This was an appeal by the London Borough of Camden against a decision of the Magistrates Court dismissing summonses brought against the Mortgage Times Group Ltd.
Camden alleged three offences against Section 34 (1)(b) of the Environmental Protection Act 1990. Camden alleged that Mortgage had failed to take all such measures as were reasonable to prevent the escape of controlled waste from its control on three occasions. The controlled waste complained of were plastic bags containing shredded paper placed on the public highway before the advertised collection time. Camden argued that in depositing the controlled waste before the advertised collection time, Mortgage or their agents, had allowed the waste to escape from their control.
Did depositing controlled waste on the highway constitute an offence for the purposes of Section 34 of the Environmental Protection Act 1990?
Section 34 of the Act imposes a duty to take reasonable measures to prevent an escape of waste.
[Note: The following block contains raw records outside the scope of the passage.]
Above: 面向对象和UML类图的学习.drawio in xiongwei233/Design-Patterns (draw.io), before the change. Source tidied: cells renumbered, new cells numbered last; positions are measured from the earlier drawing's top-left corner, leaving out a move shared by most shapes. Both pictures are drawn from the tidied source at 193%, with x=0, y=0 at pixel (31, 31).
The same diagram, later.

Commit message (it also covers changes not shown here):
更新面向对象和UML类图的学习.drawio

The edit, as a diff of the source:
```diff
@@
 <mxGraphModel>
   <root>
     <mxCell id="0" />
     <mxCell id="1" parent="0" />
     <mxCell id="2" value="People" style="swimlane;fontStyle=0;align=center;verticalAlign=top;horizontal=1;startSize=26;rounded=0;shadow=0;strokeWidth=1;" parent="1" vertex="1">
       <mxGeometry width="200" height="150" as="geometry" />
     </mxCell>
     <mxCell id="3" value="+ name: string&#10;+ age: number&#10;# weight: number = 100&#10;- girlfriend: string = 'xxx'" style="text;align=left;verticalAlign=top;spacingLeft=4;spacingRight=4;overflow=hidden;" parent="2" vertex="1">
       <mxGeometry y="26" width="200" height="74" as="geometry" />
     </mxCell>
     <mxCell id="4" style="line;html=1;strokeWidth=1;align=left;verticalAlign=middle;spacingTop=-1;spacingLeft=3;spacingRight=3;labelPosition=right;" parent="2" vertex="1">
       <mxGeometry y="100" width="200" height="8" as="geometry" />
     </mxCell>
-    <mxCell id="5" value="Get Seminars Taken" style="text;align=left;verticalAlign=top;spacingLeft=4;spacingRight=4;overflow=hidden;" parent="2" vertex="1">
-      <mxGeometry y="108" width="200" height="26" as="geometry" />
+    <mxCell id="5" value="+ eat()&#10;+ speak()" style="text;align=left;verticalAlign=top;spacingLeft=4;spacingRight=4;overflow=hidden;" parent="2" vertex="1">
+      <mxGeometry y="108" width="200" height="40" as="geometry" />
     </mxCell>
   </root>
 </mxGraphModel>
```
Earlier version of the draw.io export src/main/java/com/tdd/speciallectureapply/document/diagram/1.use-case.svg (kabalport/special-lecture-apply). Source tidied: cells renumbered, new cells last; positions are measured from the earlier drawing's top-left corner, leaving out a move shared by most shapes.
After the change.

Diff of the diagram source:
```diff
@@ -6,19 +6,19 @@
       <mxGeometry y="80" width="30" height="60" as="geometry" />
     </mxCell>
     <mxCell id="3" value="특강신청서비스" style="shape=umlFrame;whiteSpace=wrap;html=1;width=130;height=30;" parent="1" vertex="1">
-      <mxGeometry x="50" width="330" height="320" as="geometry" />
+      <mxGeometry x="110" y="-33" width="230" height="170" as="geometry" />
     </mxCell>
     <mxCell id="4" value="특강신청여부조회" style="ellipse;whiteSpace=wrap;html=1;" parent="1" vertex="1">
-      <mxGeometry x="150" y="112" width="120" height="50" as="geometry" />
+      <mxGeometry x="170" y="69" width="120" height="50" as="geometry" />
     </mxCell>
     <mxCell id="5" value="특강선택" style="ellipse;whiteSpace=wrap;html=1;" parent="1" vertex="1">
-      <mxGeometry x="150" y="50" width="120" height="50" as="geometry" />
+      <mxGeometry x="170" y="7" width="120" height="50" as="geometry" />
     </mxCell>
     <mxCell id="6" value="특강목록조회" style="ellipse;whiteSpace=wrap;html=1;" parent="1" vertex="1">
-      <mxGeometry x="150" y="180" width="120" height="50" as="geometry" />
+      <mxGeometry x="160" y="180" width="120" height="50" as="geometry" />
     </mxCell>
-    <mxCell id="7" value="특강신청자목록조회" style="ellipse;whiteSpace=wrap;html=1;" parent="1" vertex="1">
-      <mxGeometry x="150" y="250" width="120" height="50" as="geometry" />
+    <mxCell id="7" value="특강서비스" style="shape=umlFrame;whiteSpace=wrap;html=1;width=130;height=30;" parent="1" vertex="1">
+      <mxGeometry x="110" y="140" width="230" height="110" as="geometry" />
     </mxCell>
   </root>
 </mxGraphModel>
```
It is the failure to take such reasonable steps which constitute the offence and the escape it not a prerequisite to liability. However, given that the magistrates had correctly answered the case that had been presented to them, it would be appropriate to dismiss the appeal.
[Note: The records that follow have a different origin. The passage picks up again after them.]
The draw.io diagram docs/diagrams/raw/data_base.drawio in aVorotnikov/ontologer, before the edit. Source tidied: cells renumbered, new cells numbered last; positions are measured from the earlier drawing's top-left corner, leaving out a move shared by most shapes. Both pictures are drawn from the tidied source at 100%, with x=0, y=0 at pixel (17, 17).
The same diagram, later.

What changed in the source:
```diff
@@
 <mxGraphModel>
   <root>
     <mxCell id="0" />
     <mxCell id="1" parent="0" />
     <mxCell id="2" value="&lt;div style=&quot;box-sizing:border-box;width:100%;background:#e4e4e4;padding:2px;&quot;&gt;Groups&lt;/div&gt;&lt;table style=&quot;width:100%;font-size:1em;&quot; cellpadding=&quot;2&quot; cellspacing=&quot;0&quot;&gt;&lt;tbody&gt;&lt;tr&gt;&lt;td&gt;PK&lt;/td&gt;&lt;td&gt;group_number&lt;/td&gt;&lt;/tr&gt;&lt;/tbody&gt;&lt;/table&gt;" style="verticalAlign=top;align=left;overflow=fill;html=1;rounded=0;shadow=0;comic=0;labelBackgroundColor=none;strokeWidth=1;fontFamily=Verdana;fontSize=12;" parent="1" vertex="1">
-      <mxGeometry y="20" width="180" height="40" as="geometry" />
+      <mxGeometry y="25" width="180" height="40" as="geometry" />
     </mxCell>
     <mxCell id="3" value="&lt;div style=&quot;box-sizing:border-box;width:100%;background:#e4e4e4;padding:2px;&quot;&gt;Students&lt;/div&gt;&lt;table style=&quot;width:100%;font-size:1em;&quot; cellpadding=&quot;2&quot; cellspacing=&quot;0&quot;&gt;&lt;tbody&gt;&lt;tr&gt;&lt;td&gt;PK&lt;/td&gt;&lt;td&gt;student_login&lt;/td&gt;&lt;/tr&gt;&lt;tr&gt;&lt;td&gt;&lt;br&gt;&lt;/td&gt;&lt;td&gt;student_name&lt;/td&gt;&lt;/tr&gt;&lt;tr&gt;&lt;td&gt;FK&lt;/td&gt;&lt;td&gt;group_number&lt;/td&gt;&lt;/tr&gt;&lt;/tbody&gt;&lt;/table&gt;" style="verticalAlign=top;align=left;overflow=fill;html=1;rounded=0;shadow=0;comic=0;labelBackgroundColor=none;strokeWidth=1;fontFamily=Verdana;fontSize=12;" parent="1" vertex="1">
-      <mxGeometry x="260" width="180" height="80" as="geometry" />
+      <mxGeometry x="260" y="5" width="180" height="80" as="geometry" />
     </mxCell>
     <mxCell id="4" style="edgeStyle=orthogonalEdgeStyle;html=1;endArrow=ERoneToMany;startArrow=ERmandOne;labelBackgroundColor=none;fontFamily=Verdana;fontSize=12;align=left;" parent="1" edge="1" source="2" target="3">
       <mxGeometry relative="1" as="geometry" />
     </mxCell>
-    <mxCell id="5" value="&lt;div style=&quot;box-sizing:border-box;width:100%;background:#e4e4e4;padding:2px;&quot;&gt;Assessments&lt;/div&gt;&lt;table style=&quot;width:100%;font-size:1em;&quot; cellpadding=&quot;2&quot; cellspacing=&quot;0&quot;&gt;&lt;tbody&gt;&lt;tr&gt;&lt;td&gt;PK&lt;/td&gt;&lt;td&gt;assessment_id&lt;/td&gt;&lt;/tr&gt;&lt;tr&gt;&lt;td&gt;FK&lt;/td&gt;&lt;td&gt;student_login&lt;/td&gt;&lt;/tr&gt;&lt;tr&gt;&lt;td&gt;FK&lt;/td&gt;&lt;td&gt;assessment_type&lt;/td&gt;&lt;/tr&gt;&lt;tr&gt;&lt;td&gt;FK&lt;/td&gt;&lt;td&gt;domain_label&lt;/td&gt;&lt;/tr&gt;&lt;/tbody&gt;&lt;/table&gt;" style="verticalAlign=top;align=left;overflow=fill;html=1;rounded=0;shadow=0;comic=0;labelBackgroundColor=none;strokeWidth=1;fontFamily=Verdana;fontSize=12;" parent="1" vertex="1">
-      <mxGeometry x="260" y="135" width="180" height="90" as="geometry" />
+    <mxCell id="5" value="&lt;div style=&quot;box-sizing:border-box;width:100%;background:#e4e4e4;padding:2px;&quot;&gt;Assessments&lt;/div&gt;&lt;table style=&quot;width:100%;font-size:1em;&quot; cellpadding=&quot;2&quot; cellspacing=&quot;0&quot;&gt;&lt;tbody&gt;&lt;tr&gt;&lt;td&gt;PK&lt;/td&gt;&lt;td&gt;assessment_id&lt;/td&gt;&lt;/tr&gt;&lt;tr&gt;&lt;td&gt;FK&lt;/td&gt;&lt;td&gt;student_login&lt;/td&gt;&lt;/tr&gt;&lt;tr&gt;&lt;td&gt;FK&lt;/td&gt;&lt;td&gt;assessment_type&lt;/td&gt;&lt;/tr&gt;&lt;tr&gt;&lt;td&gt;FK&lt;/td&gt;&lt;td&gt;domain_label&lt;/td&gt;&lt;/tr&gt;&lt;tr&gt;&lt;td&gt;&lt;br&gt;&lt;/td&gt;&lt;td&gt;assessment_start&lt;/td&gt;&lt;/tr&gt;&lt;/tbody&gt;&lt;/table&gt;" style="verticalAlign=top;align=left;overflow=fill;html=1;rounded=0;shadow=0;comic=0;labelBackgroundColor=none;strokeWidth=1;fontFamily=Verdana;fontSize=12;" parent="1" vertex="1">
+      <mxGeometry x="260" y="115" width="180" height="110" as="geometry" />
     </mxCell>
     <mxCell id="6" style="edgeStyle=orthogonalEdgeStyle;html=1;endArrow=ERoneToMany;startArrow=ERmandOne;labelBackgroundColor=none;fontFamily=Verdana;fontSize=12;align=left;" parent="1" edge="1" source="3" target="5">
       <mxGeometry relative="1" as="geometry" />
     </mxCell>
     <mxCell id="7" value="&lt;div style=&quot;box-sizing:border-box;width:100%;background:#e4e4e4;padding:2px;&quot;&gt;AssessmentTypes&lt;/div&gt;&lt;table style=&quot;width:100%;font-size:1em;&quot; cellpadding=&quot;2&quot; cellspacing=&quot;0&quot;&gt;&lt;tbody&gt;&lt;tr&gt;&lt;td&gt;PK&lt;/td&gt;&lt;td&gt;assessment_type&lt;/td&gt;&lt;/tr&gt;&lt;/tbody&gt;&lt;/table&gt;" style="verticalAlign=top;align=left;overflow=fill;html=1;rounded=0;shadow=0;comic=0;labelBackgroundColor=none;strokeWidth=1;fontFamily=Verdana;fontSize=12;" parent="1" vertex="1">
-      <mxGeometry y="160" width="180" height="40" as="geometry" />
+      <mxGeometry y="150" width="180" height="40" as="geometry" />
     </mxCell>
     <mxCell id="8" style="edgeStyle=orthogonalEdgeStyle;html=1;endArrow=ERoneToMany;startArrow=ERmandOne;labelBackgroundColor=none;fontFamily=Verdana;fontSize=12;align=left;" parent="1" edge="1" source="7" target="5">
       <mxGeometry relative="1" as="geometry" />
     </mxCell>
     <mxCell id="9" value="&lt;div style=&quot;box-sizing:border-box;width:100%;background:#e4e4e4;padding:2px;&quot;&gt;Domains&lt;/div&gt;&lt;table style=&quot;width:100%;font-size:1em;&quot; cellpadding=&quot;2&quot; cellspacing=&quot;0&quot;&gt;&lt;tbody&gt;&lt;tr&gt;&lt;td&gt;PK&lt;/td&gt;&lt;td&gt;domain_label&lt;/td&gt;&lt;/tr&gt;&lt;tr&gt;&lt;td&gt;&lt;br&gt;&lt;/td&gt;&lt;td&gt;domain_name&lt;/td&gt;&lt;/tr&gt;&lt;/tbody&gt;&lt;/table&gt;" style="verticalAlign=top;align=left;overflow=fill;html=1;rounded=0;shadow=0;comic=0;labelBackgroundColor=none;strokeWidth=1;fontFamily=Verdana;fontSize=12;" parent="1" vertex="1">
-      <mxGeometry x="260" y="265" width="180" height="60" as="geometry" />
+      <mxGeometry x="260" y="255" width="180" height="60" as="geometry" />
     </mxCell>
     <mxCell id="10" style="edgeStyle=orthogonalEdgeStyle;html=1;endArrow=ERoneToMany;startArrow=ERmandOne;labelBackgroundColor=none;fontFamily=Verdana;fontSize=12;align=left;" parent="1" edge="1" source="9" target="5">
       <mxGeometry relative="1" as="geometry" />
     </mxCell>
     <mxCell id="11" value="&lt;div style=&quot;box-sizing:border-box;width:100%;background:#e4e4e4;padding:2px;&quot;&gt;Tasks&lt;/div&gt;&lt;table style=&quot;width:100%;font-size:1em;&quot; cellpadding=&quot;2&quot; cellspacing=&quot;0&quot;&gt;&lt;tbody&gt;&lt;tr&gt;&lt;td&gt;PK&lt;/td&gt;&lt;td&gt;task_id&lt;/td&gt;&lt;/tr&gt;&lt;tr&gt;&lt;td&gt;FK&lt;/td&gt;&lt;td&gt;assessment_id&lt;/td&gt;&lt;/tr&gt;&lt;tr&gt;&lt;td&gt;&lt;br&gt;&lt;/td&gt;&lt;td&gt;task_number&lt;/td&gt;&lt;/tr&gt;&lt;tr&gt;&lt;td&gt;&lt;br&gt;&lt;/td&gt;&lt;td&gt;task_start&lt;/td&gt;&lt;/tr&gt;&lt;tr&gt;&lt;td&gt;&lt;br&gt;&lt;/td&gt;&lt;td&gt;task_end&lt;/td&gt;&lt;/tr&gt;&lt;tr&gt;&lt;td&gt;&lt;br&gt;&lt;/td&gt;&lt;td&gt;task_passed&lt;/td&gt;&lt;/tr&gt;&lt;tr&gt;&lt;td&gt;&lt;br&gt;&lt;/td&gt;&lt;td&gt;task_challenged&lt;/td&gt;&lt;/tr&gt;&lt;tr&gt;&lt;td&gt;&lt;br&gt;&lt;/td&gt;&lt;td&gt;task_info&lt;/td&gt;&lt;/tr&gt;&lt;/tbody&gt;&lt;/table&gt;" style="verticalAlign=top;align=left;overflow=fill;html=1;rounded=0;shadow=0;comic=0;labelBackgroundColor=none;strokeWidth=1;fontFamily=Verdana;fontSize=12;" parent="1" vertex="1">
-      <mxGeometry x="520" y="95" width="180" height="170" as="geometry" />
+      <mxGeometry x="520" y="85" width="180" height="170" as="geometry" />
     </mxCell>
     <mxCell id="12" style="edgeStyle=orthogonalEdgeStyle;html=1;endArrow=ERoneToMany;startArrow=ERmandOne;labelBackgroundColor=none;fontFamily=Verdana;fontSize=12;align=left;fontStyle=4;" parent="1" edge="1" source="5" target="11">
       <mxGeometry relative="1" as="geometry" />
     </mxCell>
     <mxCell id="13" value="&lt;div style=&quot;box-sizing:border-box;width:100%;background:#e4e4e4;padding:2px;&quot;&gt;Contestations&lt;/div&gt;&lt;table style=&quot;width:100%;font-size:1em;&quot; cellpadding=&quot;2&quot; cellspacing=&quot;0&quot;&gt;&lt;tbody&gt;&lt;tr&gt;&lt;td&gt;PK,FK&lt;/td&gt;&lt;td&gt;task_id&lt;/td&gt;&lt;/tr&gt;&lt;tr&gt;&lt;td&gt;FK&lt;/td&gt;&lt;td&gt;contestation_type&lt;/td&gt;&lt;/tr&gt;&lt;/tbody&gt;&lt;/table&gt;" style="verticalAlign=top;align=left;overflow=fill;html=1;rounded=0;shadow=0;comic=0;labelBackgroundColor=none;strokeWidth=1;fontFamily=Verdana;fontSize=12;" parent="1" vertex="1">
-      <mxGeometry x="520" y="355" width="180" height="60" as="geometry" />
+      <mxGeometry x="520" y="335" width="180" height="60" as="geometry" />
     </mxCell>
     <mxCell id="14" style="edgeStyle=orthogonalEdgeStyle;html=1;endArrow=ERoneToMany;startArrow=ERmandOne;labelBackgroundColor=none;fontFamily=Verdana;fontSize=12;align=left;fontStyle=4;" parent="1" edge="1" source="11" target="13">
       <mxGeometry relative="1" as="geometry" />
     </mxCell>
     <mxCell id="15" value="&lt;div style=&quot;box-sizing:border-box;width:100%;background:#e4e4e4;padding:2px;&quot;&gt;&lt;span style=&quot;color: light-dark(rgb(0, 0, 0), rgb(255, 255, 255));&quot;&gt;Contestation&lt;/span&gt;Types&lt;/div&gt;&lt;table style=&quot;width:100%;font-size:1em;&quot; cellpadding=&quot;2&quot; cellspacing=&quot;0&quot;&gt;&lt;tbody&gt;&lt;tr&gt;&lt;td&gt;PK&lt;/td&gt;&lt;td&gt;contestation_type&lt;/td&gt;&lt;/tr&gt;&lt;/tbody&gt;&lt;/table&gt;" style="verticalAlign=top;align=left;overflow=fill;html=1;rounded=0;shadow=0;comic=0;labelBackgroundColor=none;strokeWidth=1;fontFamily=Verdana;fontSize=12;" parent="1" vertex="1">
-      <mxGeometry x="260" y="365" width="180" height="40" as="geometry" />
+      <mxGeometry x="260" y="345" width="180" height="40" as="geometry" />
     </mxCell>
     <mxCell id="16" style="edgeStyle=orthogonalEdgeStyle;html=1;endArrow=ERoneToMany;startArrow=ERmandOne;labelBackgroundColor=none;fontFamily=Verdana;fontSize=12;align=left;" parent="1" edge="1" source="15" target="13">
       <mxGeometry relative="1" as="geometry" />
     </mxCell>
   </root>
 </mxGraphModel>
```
*Fuil case details
London Borough of Camden vs Mortgage Times Group Ltd, High Court (Queen’s Bench),  EWHC (Admin) 1615
Contact Fenwick Elliott on 020 7421 1986 or NGould@fenwickelliott.co.uk
The Code of Practice issued by the Secretary of State for the Environment includes the following in paragraph 2.7:
“To minimise the risks, waste should not be left for collection longer than is necessary. Waste should only be put out for collection on or near the advertised collection times.”
Businesses or companies that produce controlled waste should ensure that it is left out for collection only during the advertised collection times. Failure to do so would risk a prosecution under the Environmental Protection Act. In this case, because of the way Camden had presented the case in the lower court, the appeal was dismissed. However, the judges indicated that they agreed with Camden’s reasoning. Therefore, prosecutions for failure to reasonable measures to prevent an escape of waste can be brought in the future. If people can be prosecuted for leaving out three bags of shredded paper, builders need to ensure they adhere to the correct procedure for waste removal from site.